TWIN FALLS — Randy Stoker, who was a judge in Twin Falls County for 15 years, died Monday.
His stepson, Scott Pemberton, posted on Facebook: “Today the world has lost a great man. Former Honorable Judge Randy Stoker lost his courageous battle with cancer. He has been fighting it for 8 long hard years. Not only was Randy my step-father, but he was my mentor, and friend. I can honestly say if it wasn’t for him I would not have turned out the way I have. He will be miss by all that knew him. God Speed Papa, I will see you again.”
Stoker presided over many of Twin Falls County’s high-profile cases. As a district judge he handled felonies for the county along with now-Idaho Supreme Court Justice Richard Bevan.
“It’s a tough, tough deal,” Bevan said Monday evening, still reeling from the news. “He was such a good friend and colleague. We worked together 14 years and had lunch every Monday.”
Bevan said Stoker had a wonderful work ethic and prided himself in being well-prepared for each case.
“Twin Falls has lost a wonderful servant,” he said.
Twin Falls County Prosecuting Attorney Grant Loebs and Stoker were professional friends for 25 years.
“He was always approachable,” Loebs said Monday evening. “His door was always open.”
Stoker’s death, combined with Bevan moving to the Idaho Supreme Court, will leave a big hole in the county’s legal house, he said.
Loebs said he had talked about Stoker at lunch earlier Monday and had decided to check in on him when he got back to the office.
But that’s when he heard the news.
“We’re going to miss his experience,” Loebs said.
“It’s a sad day. He was a nice guy,” said Fritz Wonderlich, the Twin Falls city attorney.
Wonderlich was surprised to learn of the news on Monday after having worked with Stoker since the 1980s. Stoker was doing criminal defense when Wonderlich was a prosecutor, he said.

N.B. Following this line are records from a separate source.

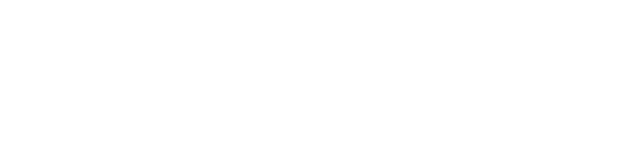
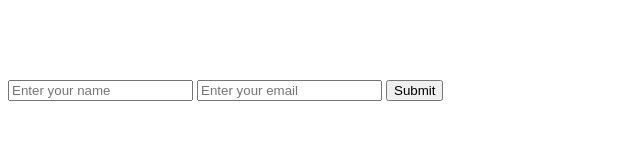
Before and after one commit to writerindra/calcuttacastle.github.io, a plain HTML site: page index.html in a window 1280 px wide. Shown: the whole page, without its empty margins (0-640 px from the left). Drawn offline with nearby package versions, Linux system fonts and the light colour scheme.

Commit message:
index.html

```diff
--- a/index.html
+++ b/index.html
@@ -1,2 +1,70 @@
+<!DOCTYPE html>
 <html>
+<head>
+<meta name="viewport" content="width=device-width, initial-scale=1">
+
+<script src="https://ajax.googleapis.com/ajax/libs/jquery/3.3.1/jquery.min.js"></script>
+
+
+</head>
+<body style="background:white;">
+
+<center><h1 style="color:#fff">Name and Email</h1></center>
+
+<form id="form" target="_self" onsubmit="return postToGoogle();"  action="" autocomplete="off">
+<input id="nameField" name="entry.348177954" placeholder="Enter your name" type="text" required>
+<input id="emailField" name="entry.1132858361" placeholder="Enter your email" type="email" required>
+
+<input id="send" type="submit" class="common_btn"></input>
+</form>
+
+<h3 id="success-msg" style="text-align: center !important; margin-top:190px !important; display:none; color:#fff"> Your Information has been updated.</h3>
+
+
+
+
+
+
+
+
+<script>
+function postToGoogle() {
+                var field1 = $("#nameField").val();
+                var field2 = $("#emailField").val();
+
+				if(field1 == ""){
+					alert('Please Fill Your Name');
+					document.getElementById("nameField").focus();
+					return false;
+				}
+				if(field2 == ""){
+					alert('Please Fill Your Email');
+					document.getElementById("emailField").focus();
+					return false;
+				}
+
+
+
+
+
+                $.ajax({
+                    url: "https://docs.google.com/forms/d/e/1FAIpQLSc69qn626phSITuQkwHruVT_nYoiotIoVsDCXD-NI0kW3NvFg/formResponse?",
+					data: {"entry.348177954": field1, "entry.1132858361": field2,},
+                    type: "POST",
+                    dataType: "xml",
+                    success: function(d)
+					{
+					},
+					error: function(x, y, z)
+						{
+
+							$('#success-msg').show();
+							$('#form').hide();
+
+						}
+                });
+				return false;
+            }
+</script>
+</body>
 </html>
```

Stoker’s rulings drew national attention in the past few years, including the sentencing of John K. Howard, who was sentenced to probation in the assault of a mentally disabled black teammate in a locker room in October 2015. While the sentencing drew some criticism, The Idaho Judicial Council unanimously decided Stoker did not violate the state’s Code of Judicial Conduct in his handling of the case.
For the past decade, Stoker presided over many high-profile cases in the Magic Valley. Recently, he sentenced Jerry Burton Kimball to up to 45 years in prison for being an accomplice in the murder of Twin Falls developer Kent Wayne Storrer.
As he often did, he advised Kimball to use prison as a time to think: “I hope you spend your next 24 years trying to figure out not only why it happened, but what to do if you are placed in that situation again,” Stoker said. “If you can’t figure it out I don’t think the parole board will let you out again.”
Stoker could have stern words for defendants and occasionally went outside the box of traditional sentencings, once telling a man who fired a shotgun at a crop-duster he had to buy a half-page advertisement in a Sunday edition of the Times-News explaining what he did and why it was wrong.
Others saw a softer side of the judge. Stoker regularly married couples at the courthouse, and on one busy Valentine’s Day, married a record seven couples, earning him the nickname “The Love Judge.” Stoker, a Shriner, could also be seen riding a mini-motorcycle in Buhl’s Sagebrush Days Parade.
Other notable cases include Stoker’s denial of a request to repeal Idaho’s ban on insanity pleas and his ruling in a contentious 2014 lawsuit where he ousted an embattled Idaho GOP chairman.
After 28 years of practicing law in Twin Falls and three attempts to gain a judgeship, Stoker was named as a magistrate judge in 2002 at age 52.
The Burley native was a University of Idaho graduate and worked in private law practice, including work as a public defender. He was appointed a district judge in 2007 by Gov. C.L. “Butch” Otter.
Parke’s Magic Valley Funeral Home is handling services.